Top contributions to California For Energy Independence, Including Energy Producers include a $2 million donation from AERA Energy, LLC, $2 million from Occidental Petroleum Corporation and $1.3 million from Chevron Corporation, among smaller donations from other corporations, in the most recent filing period from July 1 to Sept. 30. The group has donated money in other counties with ballot measures to restrict oil drilling such as Santa Barbara, where Measure P is on the ballot in November, and Butte County, where a measure was proposed for the general election, but was delayed. Spending in the three counties totaled $6.4 million.
Chavez-Wyatt said the campaign efforts in San Benito County have been focused on presentations in the community, one-on-one communication and social media. According to campaign finance reports, No on J has spent $1.15 million on efforts to defeat the measure that also includes television commercials, direct mailers, voter guides, consultants and legal services.
The majority of donations to San Benito Rising and the Coalition to Protect San Benito have been collected from individual donors, with the largest single contributor donation at $5,000, but with most donations coming in at $200 or less.
Supporters of Measure J have spent $71,000 on items including legal services, consulting, direct mail brochures, lawn signs and on-screen advertising. The group has received some of its legal services and consulting as in-kind donations.
Christensen said he predicted that opponents to the measure would kick direct mailers into high gear in the coming week since ballots went out this week due to a high vote-by-mail ratio locally. In the June primary, 24 percent of registered voters in San Benito County cast their ballots by mail while under 8 percent voted in person on Election Day.
In cases where much of the campaign contributions come from outside a county, Christensen said the best defense for proponents is to focus on their grassroots efforts and turn voters against big-spending organizations.
“It sounds like these folks who oppose the measure are being pretty smart,” he said. “The money is coming from outside, but they are trying to draw in as many locals so they have a base of support.”
Chavez-Wyatt said opponents have been upfront about the funding for the opposition campaign.
“We’ve been very transparent about where they money from our campaign is coming,” she said. “It’s from energy companies that produce oil and gas, jobs and pay taxes. It is from big guys and small guys – and gals.”
She said the campaign has purposefully not solicited money from local contributors.

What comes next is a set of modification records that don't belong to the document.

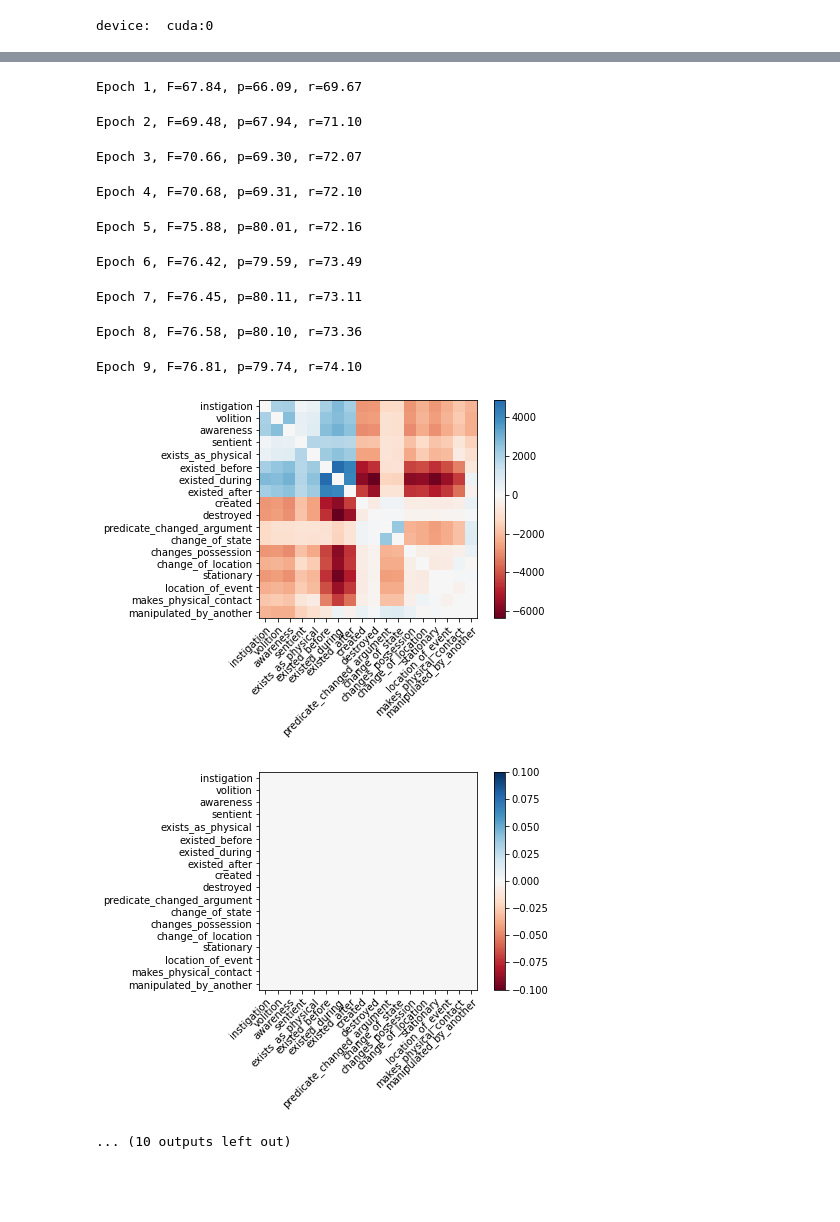
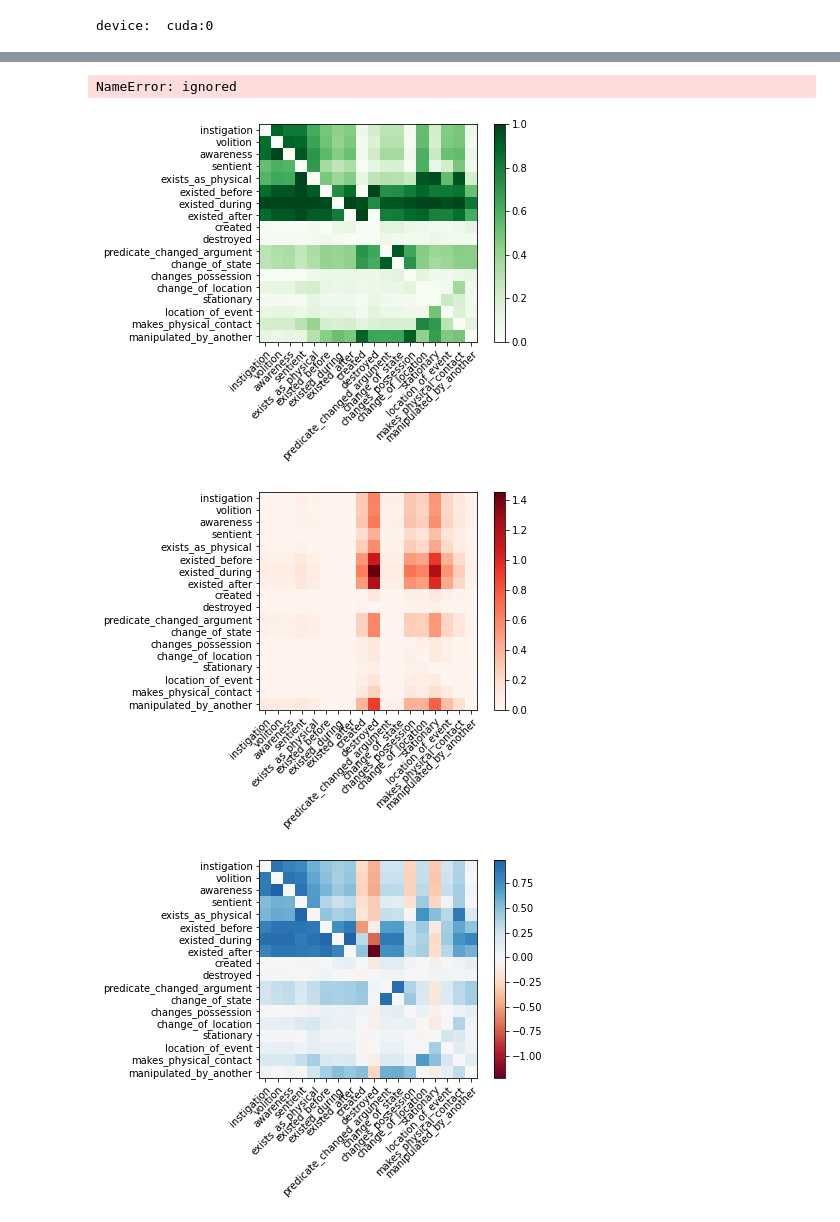
Before and after one commit to dylanfinkbeiner/cs685_finalproj, a Jupyter notebook: src/colab_test.ipynb, the cells around one changed output, grey strips where cells are left out. Drawn from its saved outputs; the diff is of its cells as text; code cells hidden in the pictures; blank space fills up the shorter version.

```diff
--- a/src/colab_test.ipynb
+++ b/src/colab_test.ipynb
@@ -372,6 +372,8 @@ def train_lstm(args, model, X, y):
         pass
     # End of train loop
 
+    test_predictions = predictions = get_test_predictions(model, X['dev'], y['dev'])
+
     fig, ax = plt.subplots(nrows=2, ncols=1)
 
     ax[0].plot(np.arange(len(training_losses)), np.array(training_losses), color='orange')
@@ -384,13 +386,14 @@ def train_lstm(args, model, X, y):
 def show_weights(weights, properties=None, cmap='RdBu'):
     fig, ax = plt.subplots()
 
-
-    vmax = weights.max()
-    vmin = weights.min()
-    if type(weights) == type(torch.randn(1)):
-      vmax = vmax.item()
-      vmin = vmin.item()
-    norm = MidpointNormalize(vmin=vmin, vmax=vmax, midpoint=0)
+    norm = None
+    if cmap == 'RdBu':
+      vmax = weights.max()
+      vmin = weights.min()
+      if type(weights) == type(torch.randn(1)):
+        vmax = vmax.item()
+        vmin = vmin.item()
+      norm = MidpointNormalize(vmin=vmin, vmax=vmax, midpoint=0)
 
     ax.set_xticks(np.arange(len(properties)))
     ax.set_yticks(np.arange(len(properties)))
@@ -398,7 +401,10 @@ def show_weights(weights, properties=None, cmap='RdBu'):
     ax.set_yticklabels(properties)
     plt.setp(ax.get_xticklabels(), rotation=45, ha='right', rotation_mode="anchor")
 
-    plt.imshow(weights, cmap=cmap, norm=norm)
+    if norm != None:
+      plt.imshow(weights, cmap=cmap, norm=norm)
+    else:
+      plt.imshow(weights, cmap=cmap)
     cbar = plt.colorbar()
 
     return
@@ -617,6 +670,6 @@ def bootstrap_conf_interval(predictions, B=10000):
 # %%
 args = {
-    'epochs': 10,
+    'epochs': 1,
     'seed': 7,
     'lr': 1e-3,
     'batch_size': 100,
@@ -641,10 +694,11 @@ w2i, i2w = data['dicts']
 emb_np = data['emb_np']
 X, y = data['lstm_data']
 
-co_occur, anti_occur = co_occurrences(y['train'])
-#show_weights(co_occur, properties=PROPERTIES, cmap='Greens')
-#show_weights(anti_occur, properties=PROPERTIES, cmap='Reds')
+co_occur, anti_occur = co_occurrences(y['train'], normalize=True)
+show_weights(co_occur, properties=PROPERTIES, cmap='Greens')
+show_weights(anti_occur, properties=PROPERTIES, cmap='Reds')
 show_weights(co_occur - anti_occur, properties=PROPERTIES)
+breakpoint()
 
 model = SPRL(
     vocab_size=len(w2i),
@@ -666,12 +726,4 @@ Epoch 0, F=65.42, p=63.58, r=67.37
-Epoch 1, F=67.84, p=66.09, r=69.67
+NameError: ignored
-Epoch 2, F=69.48, p=67.94, r=71.10
-Epoch 3, F=70.66, p=69.30, r=72.07
-Epoch 4, F=70.68, p=69.31, r=72.10
-Epoch 5, F=75.88, p=80.01, r=72.16
-Epoch 6, F=76.42, p=79.59, r=73.49
-Epoch 7, F=76.45, p=80.11, r=73.11
-Epoch 8, F=76.58, p=80.10, r=73.36
-Epoch 9, F=76.81, p=79.74, r=74.10
-[figure, old version]
+[figure, new version]
-[figure, old version]
+[figure, new version]
-... (10 outputs left out)
+[figure, added]
```
Also changed, not shown: parts of 4 cells of this notebook.
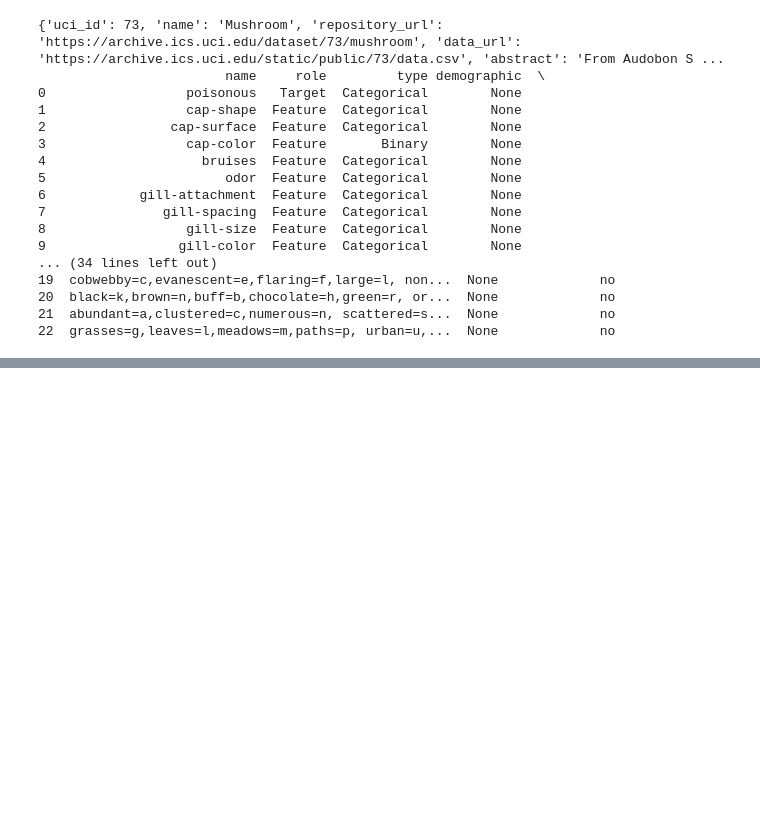
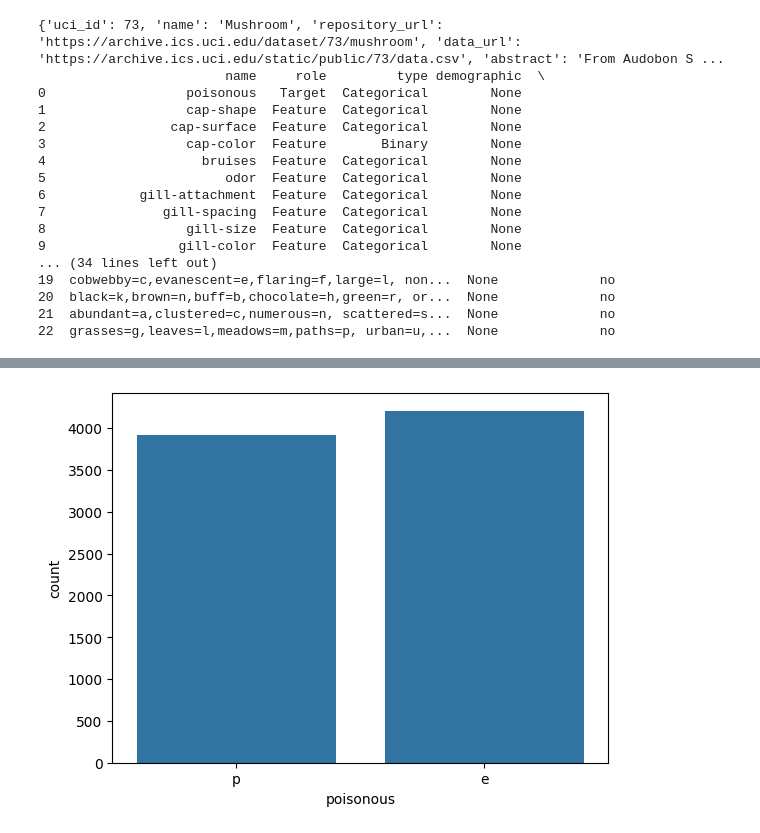
Before and after one commit to To1nay/Lab1, a Jupyter notebook: Welcome_To_Colab.ipynb, the cells around one changed output, grey strips where cells are left out. Cells and saved outputs as stored; diff of their text form; code cells hidden in the pictures; blank space fills up the shorter version.

```diff
--- a/Welcome_To_Colab.ipynb
+++ b/Welcome_To_Colab.ipynb
@@ -234,0 +323,6 @@ print(mushroom.variables)
+# %%
+sns.countplot(x=df['poisonous'])
+
+plt.show()
+# %% [output]
+[figure, added]
```
Also changed, not shown: parts of 19 cells of this notebook.
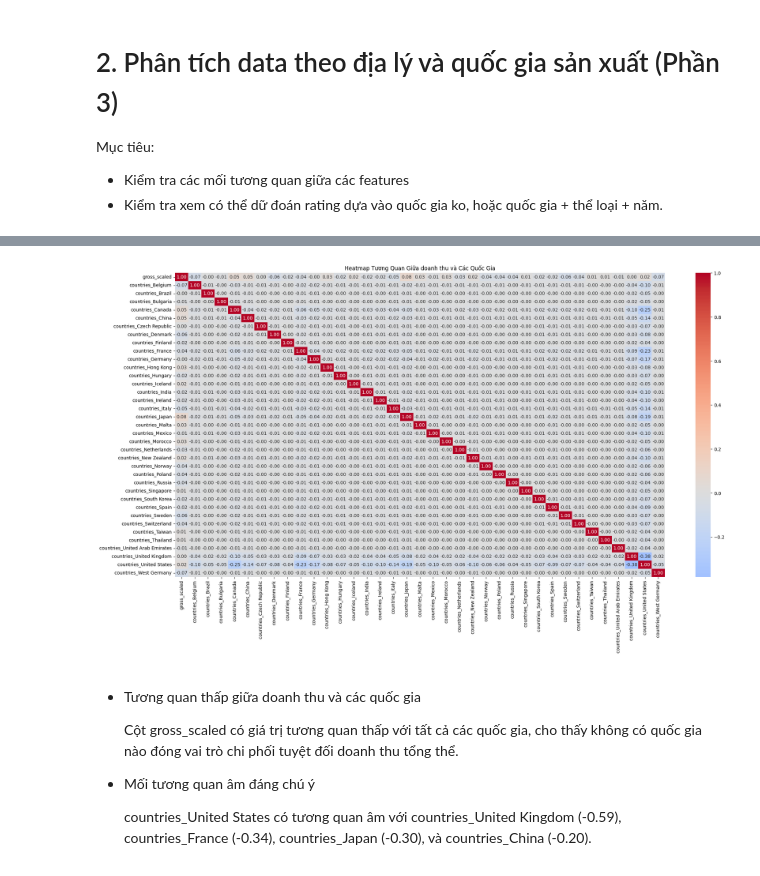
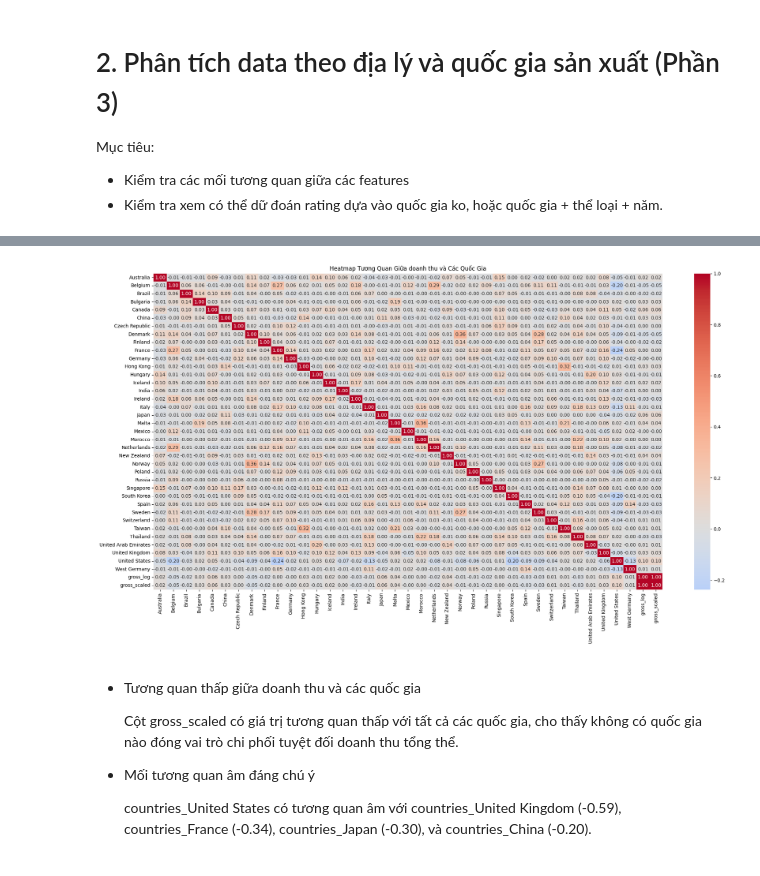
Before and after one commit to phuocnguyen2412/movie-analyst, a Jupyter notebook: Analyze_data_3_encode.ipynb, the cells around one changed output, grey strips where cells are left out. Cells and saved outputs as stored; diff of their text form; code cells hidden in the pictures.

Commit message:
analyze encoded

```diff
--- a/Analyze_data_3_encode.ipynb
+++ b/Analyze_data_3_encode.ipynb
@@ -86,15 +96,14 @@ df_encoded = pd.read_csv(encoded_file_path)
 # %%
 # Lọc chỉ các cột liên quan đến countries và rating
-country_columns = [col for col in df_encoded.columns if "countries_" in col]  # Các cột one-hot của countries
-selected_corr = df_encoded[["gross_scaled"] + country_columns].corr()
+selected_corr = df_encoded.drop(columns = ['rating', 'gross', 'release_date', 'type_encoded']).corr()
 
 # Vẽ heatmap tương quan chỉ với các quốc gia
 plt.figure(figsize=(24, 12))
 sns.heatmap(selected_corr, annot=True, fmt=".2f", cmap="coolwarm", center=0)
 plt.title("Heatmap Tương Quan Giữa doanh thu và Các Quốc Gia")
 plt.show()
 # %% [output]
-[figure, old version]
+[figure, new version]
 # %% [markdown]
 - Tương quan thấp giữa doanh thu và các quốc gia
 
```
Also changed, not shown: parts of 4 cells of this notebook, 2 other files.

“One of the reasons why is that we want our businesses, ag and cattlemen, and our working families to continue using their restrained resources to benefit their business and their employees,” she said. “We are barely making it out of a very severe recession.”
Hsia-Coron said her group is the true grassroots group that has the support of locals.
“It’s obvious to us that 100 percent of their money is from oil and it’s ironic they claim they are farmers and ranchers,” Hsia-Coron said. “If the farmers and ranchers are behind No on J, why is there not a penny from them?”
Christensen said local measures that face opposition from well-funded outside interests such as builders or energy producers face an uphill battle.
“For PACs, there is no limit on contributions that applies for initiative measures,” Christensen said.
See the full lists of contributions and expenditures
For a full list of donations to Californians for Energy Independence, Including Energy Producers, visit: http://cal-access.sos.ca.gov/Campaign/Committees/Detail.aspx?id=1365619&view=received
For a full list of donations made by Californians for Energy Independence, Including Energy Producers, to opponents of local ballot measures, visit:
For a full list of donations and expenditures from San Benito Rising, the Coalition to Protect San Benito and San Benito For Energy Independence, visit: https://care.cosb.us/eRetrieval/Search/SearchByBallotItem.aspx?y=0
*Note: all campaign finance documents for San Benito County can be viewed online at:
Read a summary of Measure J: